In the fourth (and final) part of the fifth chapter of The Princess Bride, Westley and Buttercup must brave the Fire Swamp and Snow Sand and R.O.U.S. Intrigued? Then it’s time for Mark to read The Princess Bride.
FIVE: WESTLEY, BUTTERCUP, HUMPERDINCK, AND RUGEN

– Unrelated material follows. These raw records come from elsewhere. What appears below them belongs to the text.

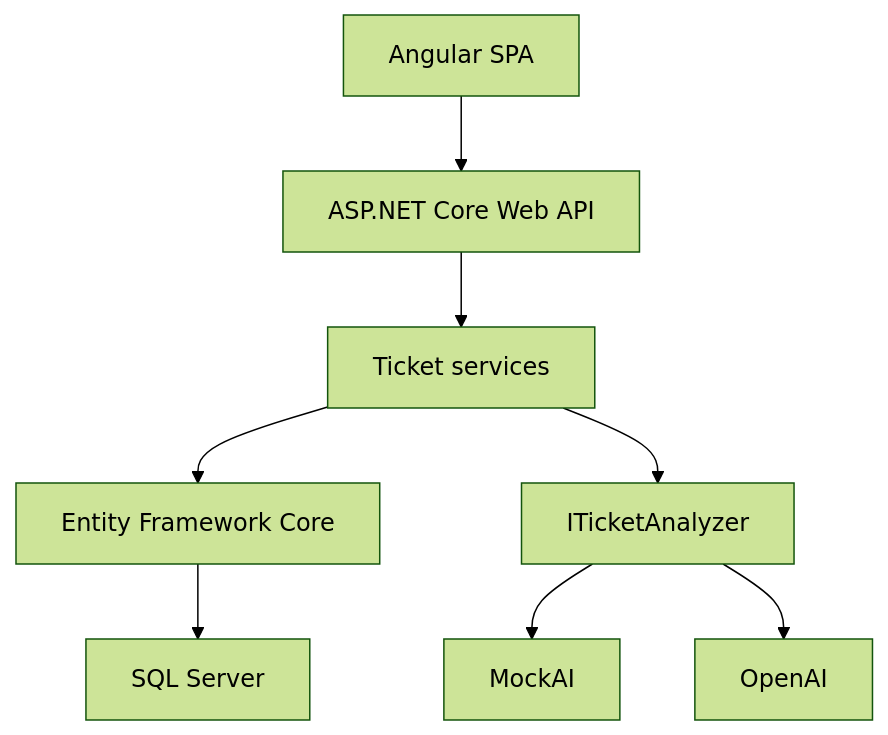
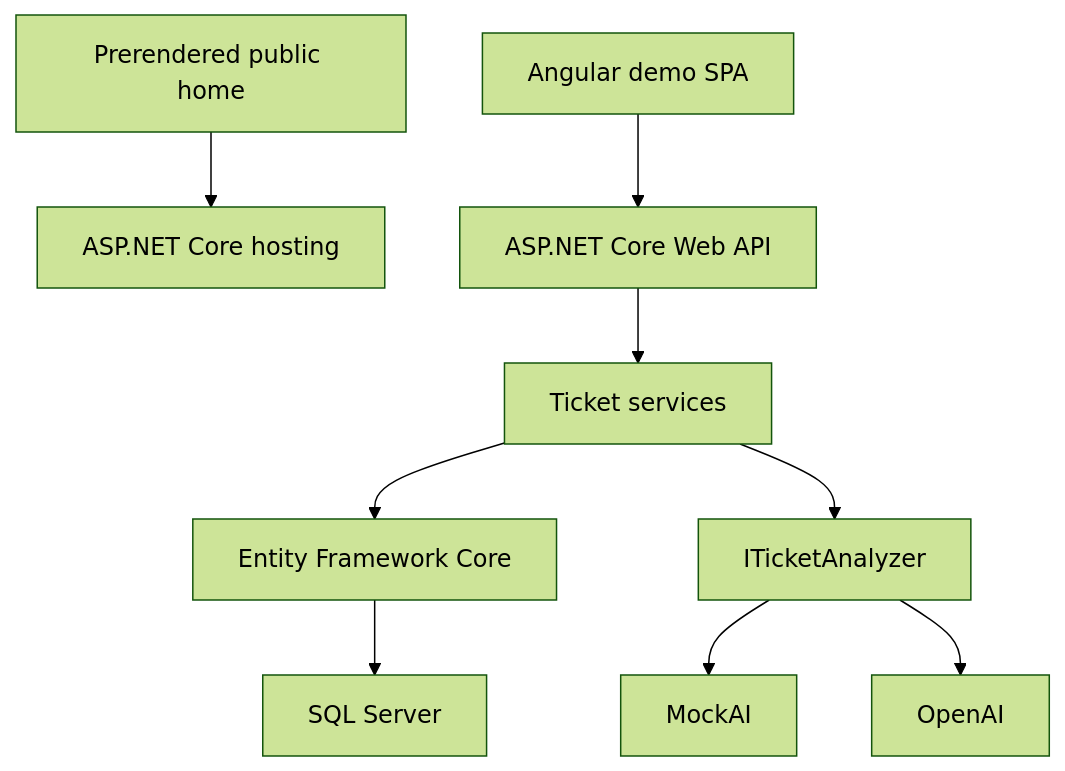
The diagram in README.md (amplimax/resolve-desk-ai), drawn with Mermaid (forest theme) before and after one commit. The commit also changed other lines of this file and 49 other files, not shown here.

Commit message:
Separate public presentation from demo and fix search indexing

````diff
--- a/README.md
+++ b/README.md
@@ -46,10 +50,11 @@
 ```mermaid
 flowchart TD
-    UI["Angular SPA"] --> API["ASP.NET Core Web API"]
+    HOME["Prerendered public home"] --> WEB["ASP.NET Core hosting"]
+    UI["Angular demo SPA"] --> API["ASP.NET Core Web API"]
     API --> TS["Ticket services"]
     TS --> EF["Entity Framework Core"]
     EF --> DB["SQL Server"]
     TS --> AI["ITicketAnalyzer"]
     AI --> MOCK["MockAI"]
     AI --> OPENAI["OpenAI"]
 ```
````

As much as I might have said in the past that romance bores me, I think that was mostly me being incredibly bitter and boring myself. I MEAN RIGHT. So insufferable! Though I still maintain that love triangles aren’t my favorite thing unless that triangle involves Sam, Frodo, and potatoes. Then it’s pure poetry and I have the science and math to prove it. Try me. So I cannot deny that a great deal of the end of this chapter is gorgeously romantic, and I love it. The thing that impresses me the most is despite the fact that both Buttercup and Westley have their little arguments and doubts, their love for one another is remarkably pure. It’s unpretentious. It’s genuine. Sure, they’re both different people than they were long ago, but that doesn’t mean they still don’t care about one another deeply. I suppose there’s also something very attractive about the idea of someone being so dedicated to you that they’ll sacrifice years of their life to make you happy.

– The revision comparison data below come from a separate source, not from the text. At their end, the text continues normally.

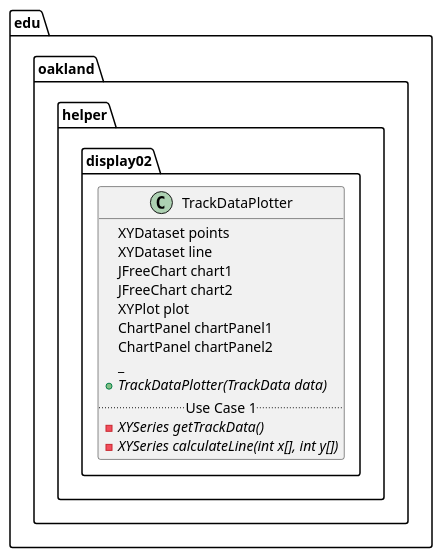
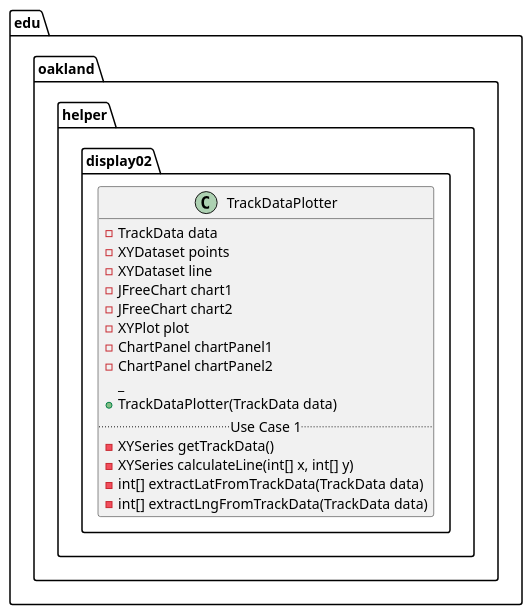
One commit to andrewdimmer/csi-3370-software-project changed the diagram in docs/uml-class-diagrams/display02/helper/TrackDataPlotter/TrackDataPlotter.puml. Above: the diagram before and after it, drawn with PlantUML.

Commit message:
[Display_02] Update TrackDataPlotter UML with a few more helpers

```diff
--- a/docs/uml-class-diagrams/display02/helper/TrackDataPlotter/TrackDataPlotter.puml
+++ b/docs/uml-class-diagrams/display02/helper/TrackDataPlotter/TrackDataPlotter.puml
@@ -1,20 +1,23 @@
 @startuml TrackDataPlotter
 
 package edu.oakland.helper.display02 {
     class TrackDataPlotter {
-    XYDataset points
-    XYDataset line
-    JFreeChart chart1
-    JFreeChart chart2
-    XYPlot plot
-    ChartPanel chartPanel1
-    ChartPanel chartPanel2
-    _
-    {abstract} + TrackDataPlotter(TrackData data)
-    .. Use Case 1 ..
-    {abstract} - XYSeries getTrackData()
-    {abstract} - XYSeries calculateLine(int x[], int y[])
+        - TrackData data
+        - XYDataset points
+        - XYDataset line
+        - JFreeChart chart1
+        - JFreeChart chart2
+        - XYPlot plot
+        - ChartPanel chartPanel1
+        - ChartPanel chartPanel2
+        _
+        + TrackDataPlotter(TrackData data)
+        .. Use Case 1 ..
+        - XYSeries getTrackData()
+        - XYSeries calculateLine(int[] x, int[] y)
+        - int[] extractLatFromTrackData(TrackData data)
+        - int[] extractLngFromTrackData(TrackData data)
     }
 }
 
 @enduml
```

Note that this is all consensual and not at all like what Twilight was about. I AM SORRY TO SULLY THIS REVIEW BY MENTIONING THAT, but I can’t help but think about how the same concept is completely fucking ruined by that series. It’s taking devotion to this really disgusting level because it’s not about loyalty. It’s about control, subjugation, and convenience. (PS: Can you tell I’m still bitter about reading those books? CAN YOU TELL?) I don’t feel that Westley is controlling Buttercup at all. They both want to be with one another, and I deeply, deeply support this.
It had been a while since Goldman interrupted the text, and the way that he does here is so funny to me. I mean, he interrupts an interruption, which I am now interrupting myself. Morgenstern has such a quirky way of writing because he’s constantly acknowledging that he is telling a story. He knows there is a reader, and he wants to engage with that person at every turn. Whether he’s defining whether a word is before or after its proper time, or when he’s bringing his wife’s complaints into the story, it’s they awareness that makes me laugh. I suppose I do the same thing when I’m telling stories, too! Clearly, Goldman is slightly obsessed with it as well, since he has to interrupt this section to tell us that:

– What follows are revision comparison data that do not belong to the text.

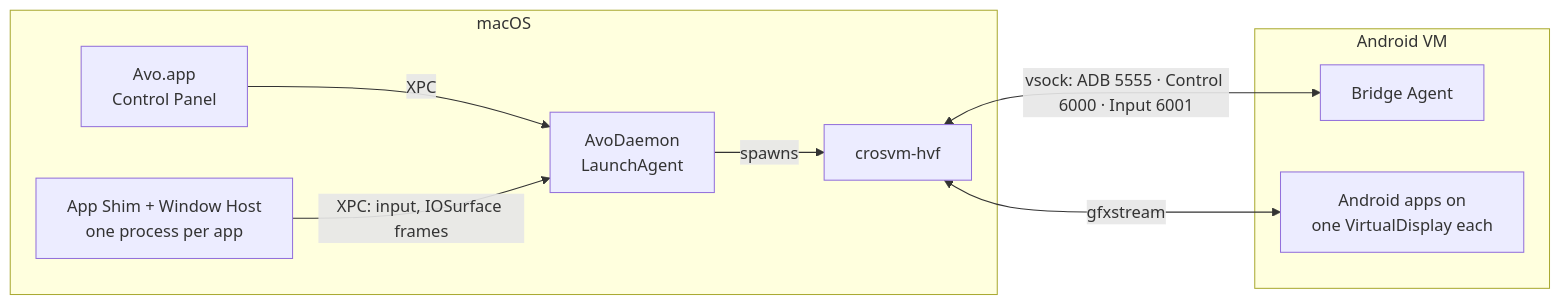
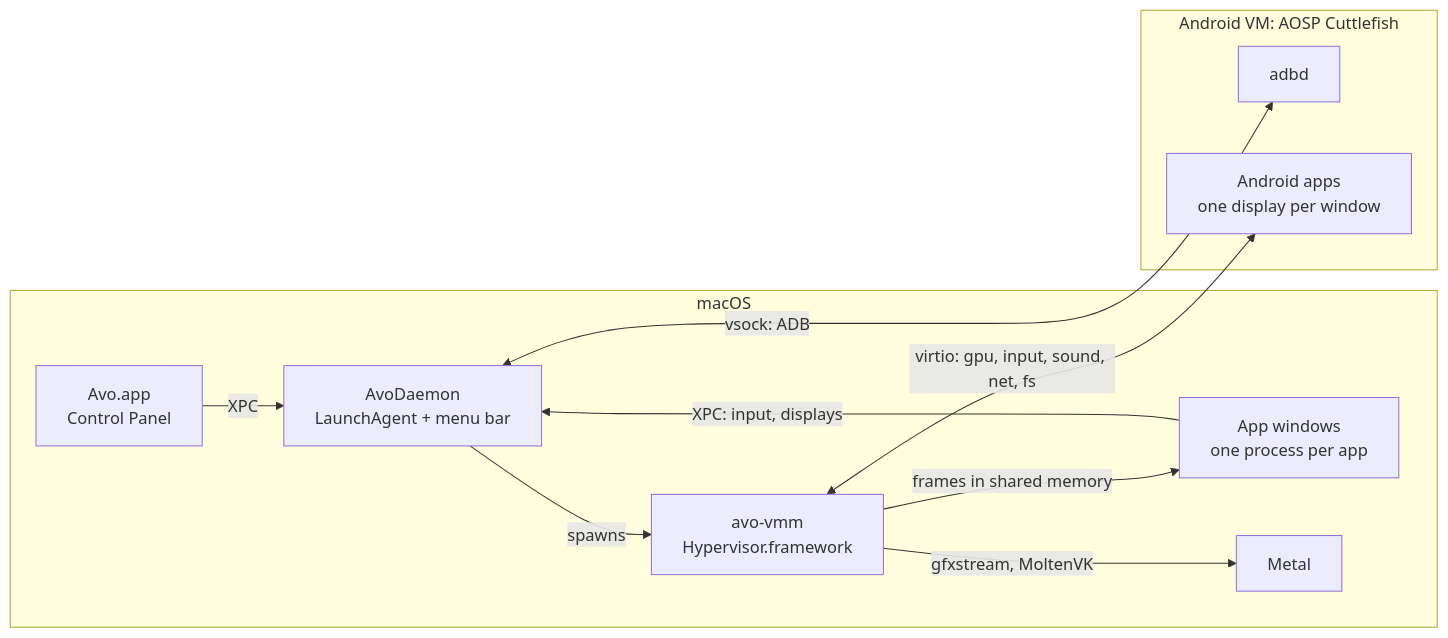
The diagram in README.md (PORTS-LAB/avo), drawn with Mermaid before and after one commit. The commit also changed other lines of this file and 10 other files, not shown here.

````diff
--- a/README.md
+++ b/README.md
@@ -84,14 +129,16 @@
 ```mermaid
 flowchart LR
   subgraph mac[macOS]
-    cp[Avo.app<br/>Control Panel] -- XPC --> d[AvoDaemon<br/>LaunchAgent]
-    shim[App Shim + Window Host<br/>one process per app] -- XPC: input, IOSurface frames --> d
-    d -- spawns --> e[crosvm-hvf]
+    cp[Avo.app<br/>Control Panel] -- XPC --> d[AvoDaemon<br/>LaunchAgent + menu bar]
+    shim[App windows<br/>one process per app] -- XPC: input, displays --> d
+    d -- spawns --> e[avo-vmm<br/>Hypervisor.framework]
+    e -- frames in shared memory --> shim
+    e -- gfxstream, MoltenVK --> gpu[Metal]
   end
-  subgraph vm[Android VM]
-    a[Bridge Agent]
-    apps[Android apps on<br/>one VirtualDisplay each]
+  subgraph vm[Android VM: AOSP Cuttlefish]
+    adbd[adbd]
+    apps[Android apps<br/>one display per window]
   end
-  e <-- "vsock: ADB 5555 · Control 6000 · Input 6001" --> a
-  e <-- gfxstream --> apps
+  d <-- "vsock: ADB" --> adbd
+  e <-- "virtio: gpu, input, sound, net, fs" --> apps
 ```
````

1) Morgenstern’s interruption device adds nothing to the text, which means he must be oblivious to the fact that he’s doing the same thing, which makes me smile.
2) he wrote the reunion scene between Westley and Buttercup on his own, which… oh my god, how can I read this.
3) you can read this scene by mailing his publishers and costing them tons in postage
4) he also uses an asterik for the first time to notify us that you can read the reunion scene online, which I will do after I finish the book.
I also greatly enjoy that Morgenstern admits he left the scene out of the original text because his characters deserve privacy. This might be the most adorable author admission in the history of the world.
Also: syllabub. help me i am dying of cute
Is it okay to admit that large parts of the Fire Swamp scene in the film kind of terrified me for years, especially the sand? Like, the R.O.U.S were almost comical in the way they looked, but I think The Neverending Story ruined swamps of any kind for the rest of my life. I’m sorry, there are few things in film that traumatized me more than the Swamps of Sadness scene. Perhaps Mufasa’s death in The Lion King? Actually, when I first saw The Lion King, I genuinely believed for months that my father would be killed by a pack of wildebeest. I know I just typed the funniest sentence in the world just now, but I can’t even begin to explain to you how serious this fear was. Like, I was ten years old when that movie came out, and what fucking ten-year-old actually believes wildebeest are just hanging around the neighborhood? I had the strangest childhood, I swear. Did you know I was also afraid of of a volcano erupting nearby as well? I should really stop admitting these things because they’re really embarrassing once I type them.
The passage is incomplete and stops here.